When a company is involved in litigation, one of the most significant costs is the disruption to its ordinary business. Executives and in-house counsel devote considerable time and resources to instructing solicitors as well as dealing with reputational risks, external stakeholders and regulatory requirements.

Yet these disruption costs are rarely quantified and often overlooked, even though they are costs that cannot be recovered – win, lose or draw. How then can litigants best manage and minimise disruption costs?

Business needs quick, efficient, affordable and predictable outcomes from litigation. While there has been a push in Australia’s court systems to resolve disputes faster and with less expense, companies often forget the hidden cost of litigation to their business.

When a company is involved in litigation it necessarily means executives will spend considerable time dealing with lawyers, media and other litigation-related issues. This opportunity cost of time is largely hidden and takes management’s attention away from core business issues.

There is also the cost of potential reputation damage from litigation which can be extensive and long-lasting.

While these ‘disruption to business’ costs are sometimes seen as part of the price of transacting, the fact is they are significant and not recoverable. Thus, it makes sense for litigants to have a plan in place to manage these costs as far as possible.

Through our experience, there are five strategies that will help:

  1. From the outset, be conscious of costs such as management time and resources spent on litigation-related issues. Actively ask questions such as: how will reputational risk be addressed and by whom? what role will management play in reviewing or explaining key documents? who will be required to give evidence and when? what activities will they be diverted from? when will the case actually finish?
  2. Ensure lawyers are aware of key commercial drivers, reputational and relationship issues and internal resourcing. Lawyers should take these matters into account when formulating a litigation strategy, with particular attention give to traditionally time consuming tasks, such as collating documents for discovery, or sensitive issues, such as dealings with financiers or the media.  
  3. Consider alternative settlement options with an open mind and be willing to do things differently. Estimate the cost of disruption to your business and put a price on it. It may be difficult to quantify precisely, but a ‘ball park’ estimate should be attempted. Too many settlement discussions are dominated by the lawyers’ views of the case, rather than the commercial realities for the participants. As disruption costs cut both ways, consideration should also be given as to whether one’s opponent is likely to suffer from more disruption and whether this presents a bargaining advantage. 
  4. Educate internal stakeholders of the expected disruptions to business before they occur. Surprises are always best avoided, particularly in the pressured (and often highly emotive) environment of litigation. We often see impasses in settlement discussions resolved in the weeks leading up to trial, with previously resolute parties suddenly willing to compromise, when the business disruption of trial is more fully appreciated.
  5. Acknowledge that litigation is uncertain and can change direction very quickly. Even the best laid plans need to and should be reassessed on an ongoing basis.

In recent years, both the States and Commonwealth have heeded calls to reduce the costs of disputes for litigation parties with a range of welcome initiatives. For example, in the Federal Court of Australia:

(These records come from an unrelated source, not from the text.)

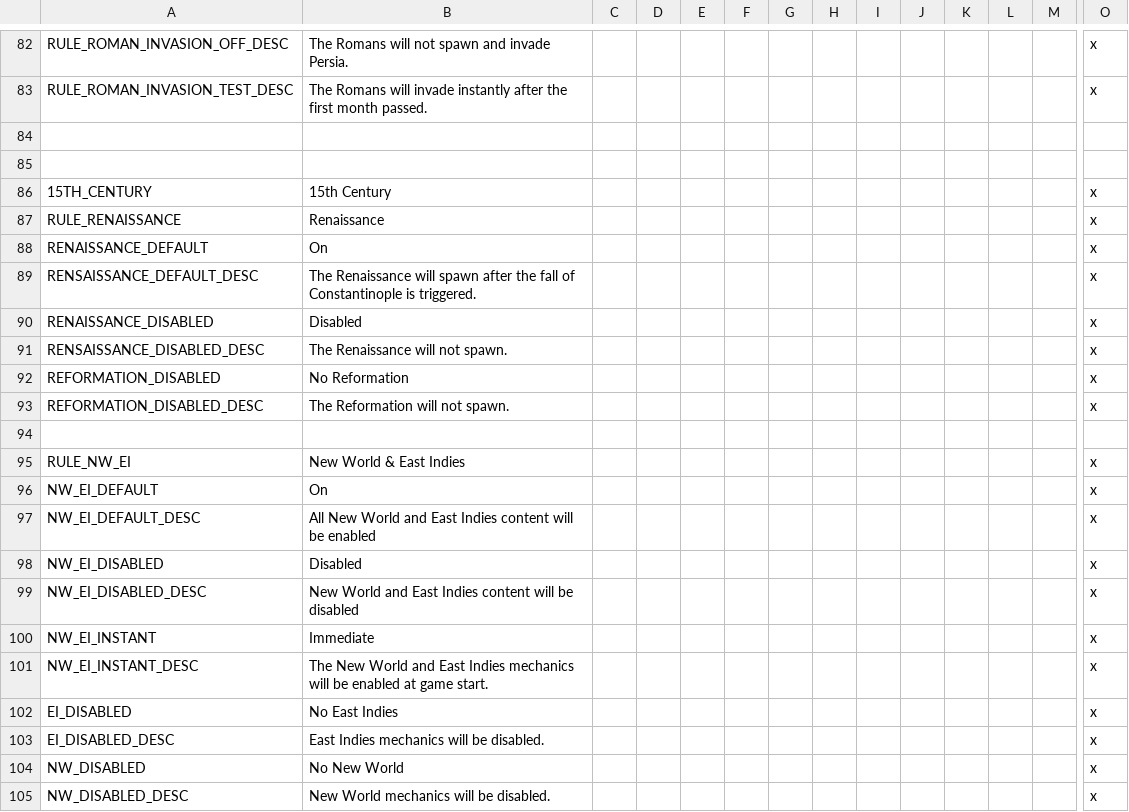
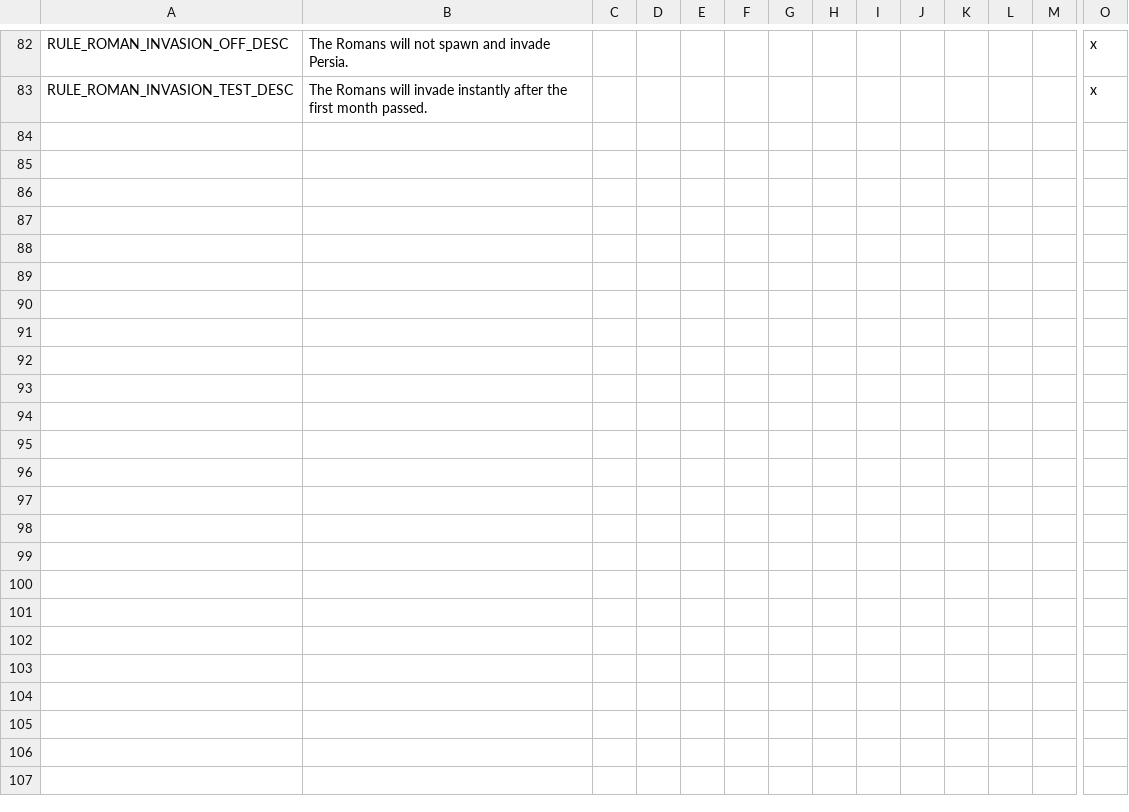
Before and after one commit to Archidemos/extradecisions, a CSV file: localisation/ar_rules.csv, drawn as a sheet; only a part is shown, gaps mark what is left out; rows hold the shown columns only; the diff names each change by its address in the sheet, - before the commit and + after, or states it on an @@ line.

Commit message:
working on NA and basic mechanics

```diff
--- a/localisation/ar_rules.csv
+++ b/localisation/ar_rules.csv
-row 84: (empty)
-row 85: (empty)
-row 86: 15TH_CENTURY | 15th Century |  |  |  |  |  |  |  |  |  |  |  | x
-row 87: RULE_RENAISSANCE | Renaissance |  |  |  |  |  |  |  |  |  |  |  | x
-row 88: RENAISSANCE_DEFAULT | On |  |  |  |  |  |  |  |  |  |  |  | x
-row 89: RENSAISSANCE_DEFAULT_DESC | The Renaissance will spawn after the fall of Constantinople is triggered. |  |  |  |  |  |  |  |  |  |  |  | x
-row 90: RENAISSANCE_DISABLED | Disabled |  |  |  |  |  |  |  |  |  |  |  | x
-row 91: RENSAISSANCE_DISABLED_DESC | The Renaissance will not spawn. |  |  |  |  |  |  |  |  |  |  |  | x
-row 92: REFORMATION_DISABLED | No Reformation |  |  |  |  |  |  |  |  |  |  |  | x
-row 93: REFORMATION_DISABLED_DESC | The Reformation will not spawn. |  |  |  |  |  |  |  |  |  |  |  | x
-row 94: (empty)
-row 95: RULE_NW_EI | New World & East Indies |  |  |  |  |  |  |  |  |  |  |  | x
-row 96: NW_EI_DEFAULT | On |  |  |  |  |  |  |  |  |  |  |  | x
-row 97: NW_EI_DEFAULT_DESC | All New World and East Indies content will be enabled |  |  |  |  |  |  |  |  |  |  |  | x
-row 98: NW_EI_DISABLED | Disabled |  |  |  |  |  |  |  |  |  |  |  | x
-row 99: NW_EI_DISABLED_DESC | New World and East Indies content will be disabled |  |  |  |  |  |  |  |  |  |  |  | x
-row 100: NW_EI_INSTANT | Immediate |  |  |  |  |  |  |  |  |  |  |  | x
-row 101: NW_EI_INSTANT_DESC | The New World and East Indies mechanics will be enabled at game start. |  |  |  |  |  |  |  |  |  |  |  | x
-row 102: EI_DISABLED | No East Indies |  |  |  |  |  |  |  |  |  |  |  | x
-row 103: EI_DISABLED_DESC | East Indies mechanics will be disabled. |  |  |  |  |  |  |  |  |  |  |  | x
-row 104: NW_DISABLED | No New World |  |  |  |  |  |  |  |  |  |  |  | x
-row 105: NW_DISABLED_DESC | New World mechanics will be disabled. |  |  |  |  |  |  |  |  |  |  |  | x
```
Also changed, not shown: localisation/ar_extra_localisation.csv, 20 other files.
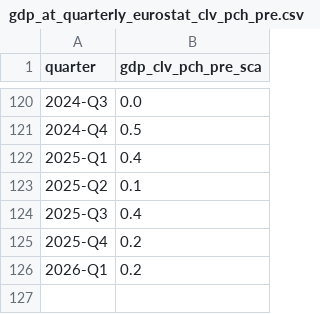
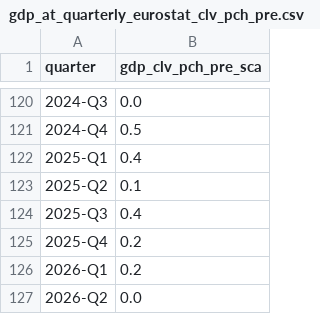
Before and after one commit to moritx/interdisciplinary-project, a CSV file: data/raw/gdp_at_quarterly_eurostat_clv_pch_pre.csv, drawn as a sheet; only a part is shown, gaps mark what is left out; the diff names each change by its address in the sheet, - before the commit and + after, or states it on an @@ line.

```diff
--- a/data/raw/gdp_at_quarterly_eurostat_clv_pch_pre.csv
+++ b/data/raw/gdp_at_quarterly_eurostat_clv_pch_pre.csv
+row 127: 2026-Q2 | 0.0
```
Also changed, not shown: data/processed/diebold_mariano_results.csv, data/processed/diebold_mariano_results_excl_covid.csv, 18 other files.
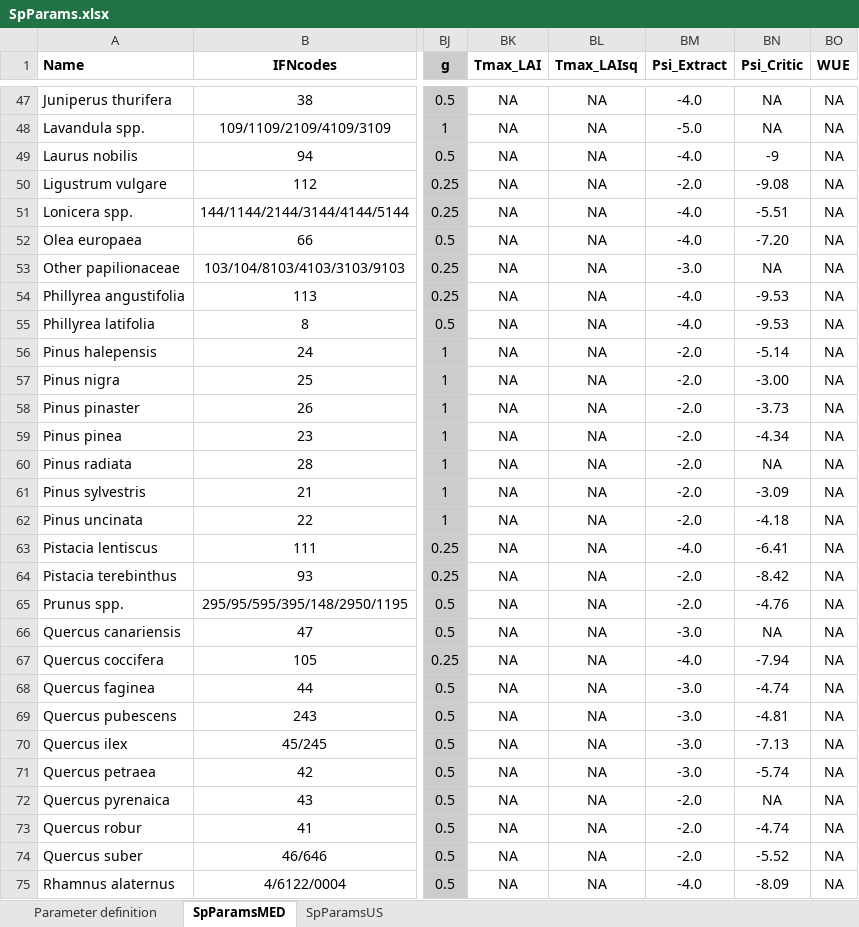
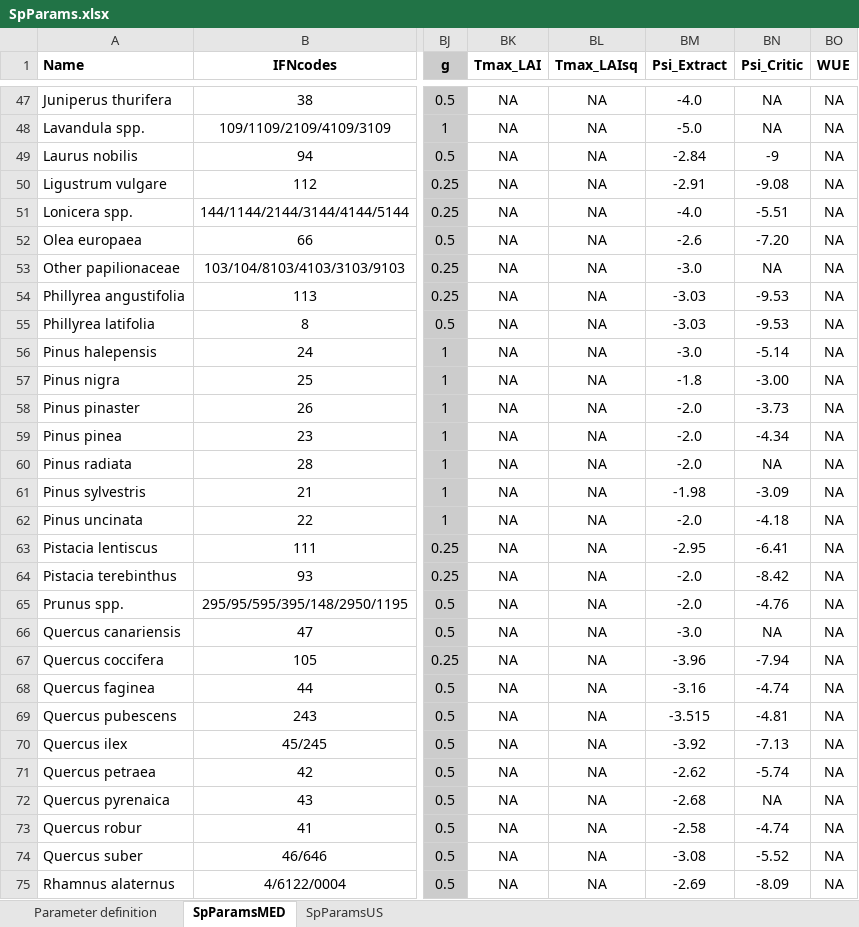
Before and after one commit to emf-creaf/medfate, an Excel workbook: data-raw/SpParams.xlsx, sheet SpParamsMED, drawn as a sheet; only a part is shown, gaps mark what is left out; values as stored, in another font and other column widths than the file's, no borders; the diff covers the shown part only; the diff names each change by its address in the sheet, - before the commit and + after, or states it on an @@ line.

Commit message:
update SpParamsMED

```diff
--- a/data-raw/SpParams.xlsx (sheet SpParamsMED)
+++ b/data-raw/SpParams.xlsx (sheet SpParamsMED)
-BM49 (Psi_Extract): -4.0
+BM49 (Psi_Extract): -2.84
-BM50 (Psi_Extract): -2.0
+BM50 (Psi_Extract): -2.91
-BM52 (Psi_Extract): -4.0
+BM52 (Psi_Extract): -2.6
-BM54:BM55 (Psi_Extract): -4.0
+BM54:BM55 (Psi_Extract): -3.03
-BM56 (Psi_Extract): -2.0
+BM56 (Psi_Extract): -3.0
-BM57 (Psi_Extract): -2.0
+BM57 (Psi_Extract): -1.8
-BM61 (Psi_Extract): -2.0
+BM61 (Psi_Extract): -1.98
-BM63 (Psi_Extract): -4.0
+BM63 (Psi_Extract): -2.95
-BM67 (Psi_Extract): -4.0
+BM67 (Psi_Extract): -3.96
-BM68 (Psi_Extract): -3.0
+BM68 (Psi_Extract): -3.16
-BM69 (Psi_Extract): -3.0
+BM69 (Psi_Extract): -3.515
-BM70 (Psi_Extract): -3.0
+BM70 (Psi_Extract): -3.92
-BM71 (Psi_Extract): -3.0
+BM71 (Psi_Extract): -2.62
-BM72 (Psi_Extract): -2.0
+BM72 (Psi_Extract): -2.68
-BM73 (Psi_Extract): -2.0
+BM73 (Psi_Extract): -2.58
-BM74 (Psi_Extract): -2.0
+BM74 (Psi_Extract): -3.08
-BM75 (Psi_Extract): -4.0
+BM75 (Psi_Extract): -2.69
```
Also changed, not shown: 13 edited cells elsewhere in this sheet, 4 other files.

  • Discovery is no longer ordered as a matter of course and when it is ordered, the court will fashion the orders to suit the issues in the particular case (including whether discovery should be given electronically or limited to specific issues).
  • The court will actively look for opportunities for the parties to participate in alternative dispute resolution, primarily mediation, in the early stages of the case.

The imperatives of speed and cost effectiveness are now very much at the forefront of modern commercial litigation. However, the cost to companies of their business being disrupted as a result of litigation, remains largely hidden.  

Companies need to take it on themselves to manage these costs. The cold reality is litigation processes have little sympathy for the pressures placed on executives as they try to simultaneously navigate through litigation and run a business.

Alternative dispute resolution processes (such as expert determination and early mediation) can also greatly reduce the demand placed on business by offering a faster and more commercially focussed resolution than traditional litigation.